Grizzly Bear in studio performance

by Mary Lucia, Peter Valelly

Brooklyn-based indie folk-rock quartet Grizzly Bear.
Brooklyn-based indie folk-rock quartet Grizzly Bear. (Photo by Tom Hines / Courtesy of Warp Records)
  1. Listen Grizzly Bear performs in The Current studio

    Oct 1, 2012

A decade ago, Grizzly Bear was the moniker for vocalist and keyboardist Ed Droste's bedroom recordings. Today, Grizzly Bear is a four-piece band — since 2005, Droste has been joined by guitarist, multi-instrumentalist and vocalist Daniel Rossen, bassit Chris Taylor (also of CANT), and drummer Christopher Bear — four albums deep into a career as one of the defining voices of indie rock in the 2000s and 2010s.

Grizzly Bear debuted in 2004 with Horn of Plenty, composed largely of Droste's solo music, which caught the attention of music fans and indie tastemakers. 2006's Yellow House made good on that promise, with the band's full line-up coalescing to deliver ten tracks of languid, lovely psychedelic folk-rock. 2009's Veckatimest found the band collaborating closely to refine their sound and hone their songwriting, and it became the quartet's most commercially and critically successful album to date.

With Shields, which was released September 18 on the band's longtime label Warp Records, Grizzly Bear has stripped away some of the dreamier trappings of their earlier sound for a rawer and more straightforward approach.

Currently on a North American tour, Grizzly Bear recently had a chance to chat with Mary Lucia and play a few songs.

Songs played: "Sleeping Ute," "Yet Again," "A Simple Answer" (web exclusive) and "Gun Shy" (web exclusive).

Guests

  • Grizzly Bear

Related Stories

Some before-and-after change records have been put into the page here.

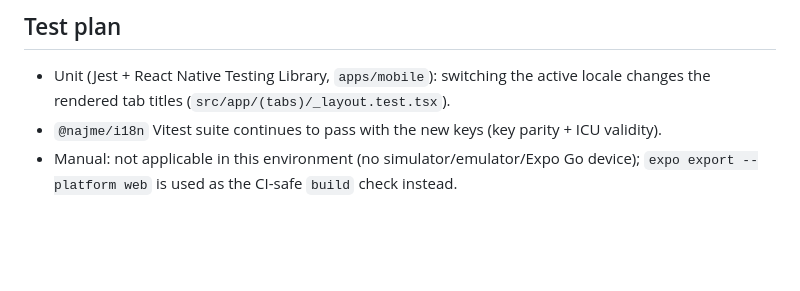
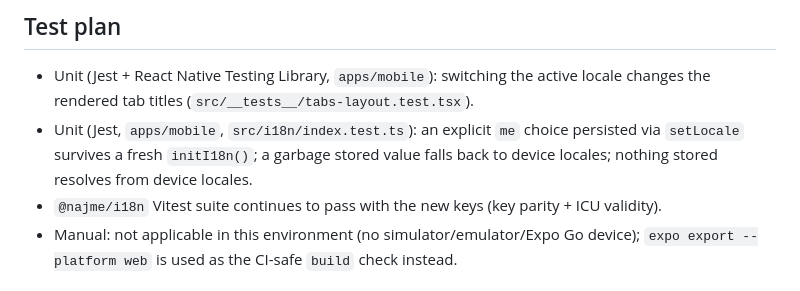
Before and after one commit to Dmitry-Bulavko/najme, a Markdown page: docs/specs/15-mobile-scaffold.md, the part around the change. GitHub-like rendering; blank space fills up the shorter version.

Commit message:
docs(mobile): fix test plan paths in the #15 spec
Co-Authored-By: Claude Sonnet 5.5 <noreply@anthropic.com>
Claude-Session: https://claude.ai/code/session_01VqW2M3RDrtL9ZnptoPeV6k

```diff
--- a/docs/specs/15-mobile-scaffold.md
+++ b/docs/specs/15-mobile-scaffold.md
@@ -103,7 +103,10 @@ None.
 ## Test plan
 
 - Unit (Jest + React Native Testing Library, `apps/mobile`): switching the active locale changes the
-  rendered tab titles (`src/app/(tabs)/_layout.test.tsx`).
+  rendered tab titles (`src/__tests__/tabs-layout.test.tsx`).
+- Unit (Jest, `apps/mobile`, `src/i18n/index.test.ts`): an explicit `me` choice persisted via
+  `setLocale` survives a fresh `initI18n()`; a garbage stored value falls back to device locales;
+  nothing stored resolves from device locales.
 - `@najme/i18n` Vitest suite continues to pass with the new keys (key parity + ICU validity).
 - Manual: not applicable in this environment (no simulator/emulator/Expo Go device); `expo export
 --platform web` is used as the CI-safe `build` check instead.
```
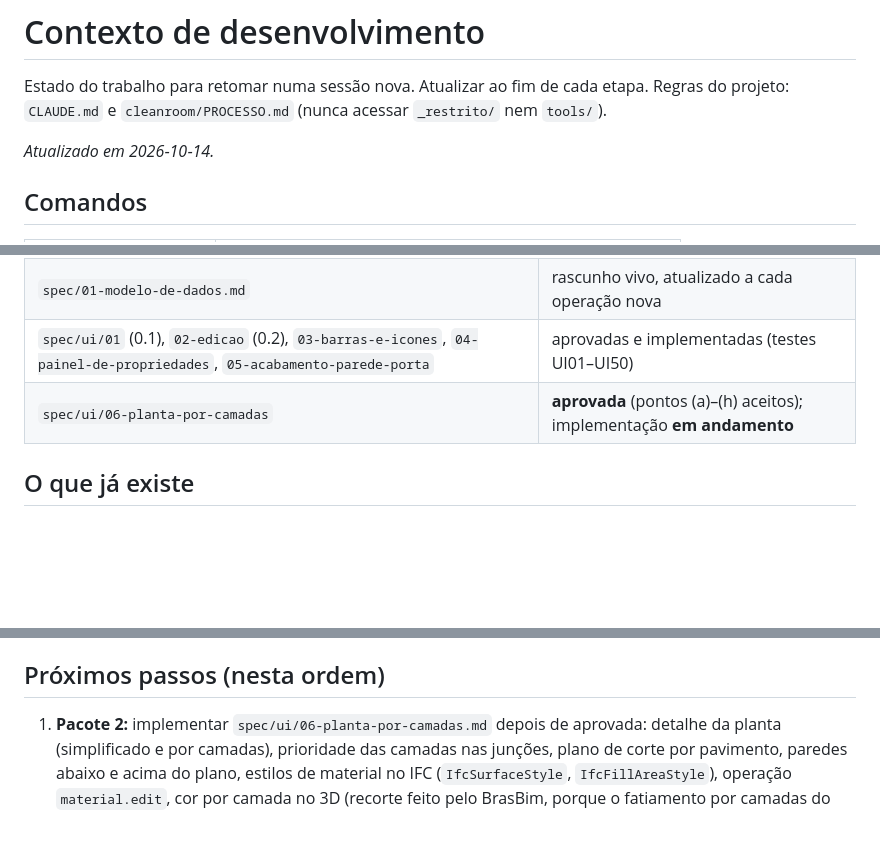
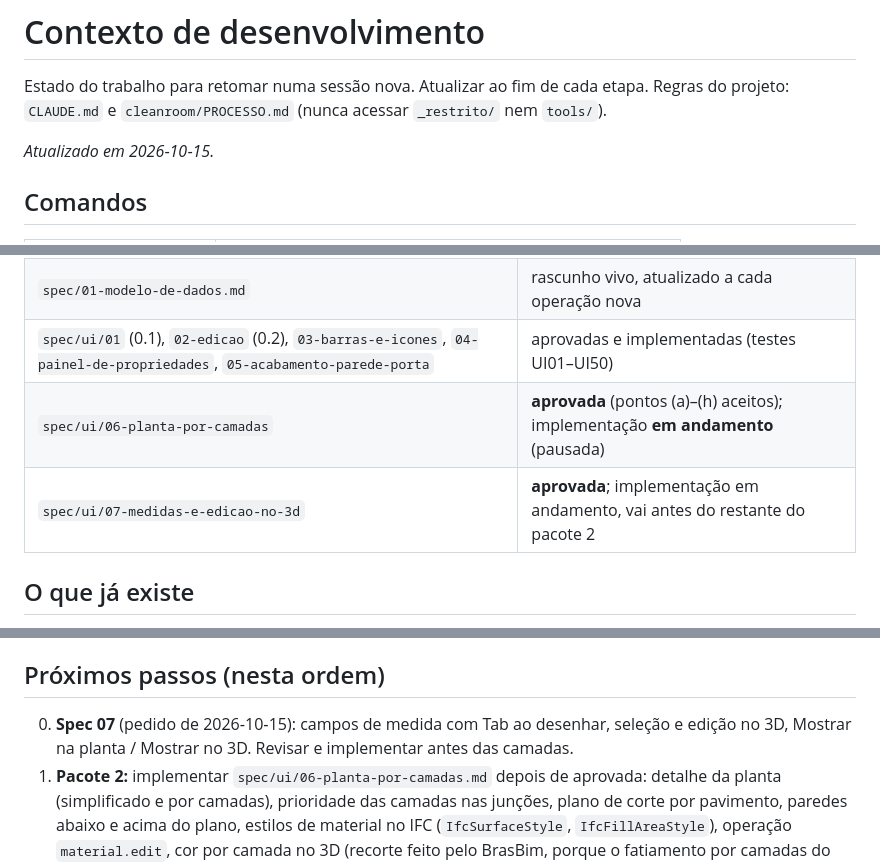
Before and after one commit to Ottopaz/BrasBim, a Markdown page: CONTEXTO.md, 3 parts joined by grey strips. Rendered like a GitHub page; blank space fills up the shorter version.

Commit message:
Spec da interface: medidas com Tab ao desenhar e edição no 3D, aprovada
Co-Authored-By: Claude Opus 5.5 <noreply@anthropic.com>
Signed-off-by: OTTO <otavio.cesarferr@gmail.com>

```diff
--- a/CONTEXTO.md
+++ b/CONTEXTO.md
@@ -4,7 +4,7 @@ Estado do trabalho para retomar numa sessão nova. Atualizar ao fim de cada etap
 Regras do projeto: `CLAUDE.md` e `cleanroom/PROCESSO.md` (nunca acessar `_restrito/` nem
 `tools/`).
 
-*Atualizado em 2026‑10‑14.*
+*Atualizado em 2026‑10‑15.*
 
 ## Comandos
 | Para | Comando |
@@ -21,7 +21,8 @@ Regras do projeto: `CLAUDE.md` e `cleanroom/PROCESSO.md` (nunca acessar `_restri
 | `spec/elementos/parede.md`, `porta.md`, `janela.md` | aprovadas (parede e porta implementadas; janela não) |
 | `spec/01-modelo-de-dados.md` | rascunho vivo, atualizado a cada operação nova |
 | `spec/ui/01` (0.1), `02-edicao` (0.2), `03-barras-e-icones`, `04-painel-de-propriedades`, `05-acabamento-parede-porta` | aprovadas e implementadas (testes UI01–UI50) |
-| `spec/ui/06-planta-por-camadas` | **aprovada** (pontos (a)–(h) aceitos); implementação **em andamento** |
+| `spec/ui/06-planta-por-camadas` | **aprovada** (pontos (a)–(h) aceitos); implementação **em andamento** (pausada) |
+| `spec/ui/07-medidas-e-edicao-no-3d` | **aprovada**; implementação em andamento, vai antes do restante do pacote 2 |
 
 ## O que já existe
 - Interface com barras móveis e ícones próprios, barra Opções por ferramenta, mini-barra
@@ -64,6 +65,9 @@ Falta (desenho combinado):
 - Testes UI51–UI60; atualizar `spec/01-modelo-de-dados.md` (`cut_height`, `material.edit`).
 
 ## Próximos passos (nesta ordem)
+0. **Spec 07** (pedido de 2026‑10‑15): campos de medida com Tab ao desenhar, seleção e
+   edição no 3D, Mostrar na planta / Mostrar no 3D. Revisar e implementar antes das
+   camadas.
 1. **Pacote 2:** implementar `spec/ui/06-planta-por-camadas.md` depois de aprovada:
    detalhe da planta (simplificado e por camadas), prioridade das camadas nas junções,
    plano de corte por pavimento, paredes abaixo e acima do plano, estilos de material
```
Also changed, not shown: spec/ui/07-medidas-e-edicao-no-3d.md (added, +234 -0 lines).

  • Grizzly Bear performs in The Current studios Beginning at home as an experimental project, Grizzly Bear has pushed their lo-fi roots to the limits in their 2009 CD "Veckatimest."
  • Grizzly Bear performs in studio What started out as a Edward Droste's post-relationship home-recording session has turned into the multi-instrumental band Grizzly Bear. They like to approach all of the songs as stories, from prologue to completion.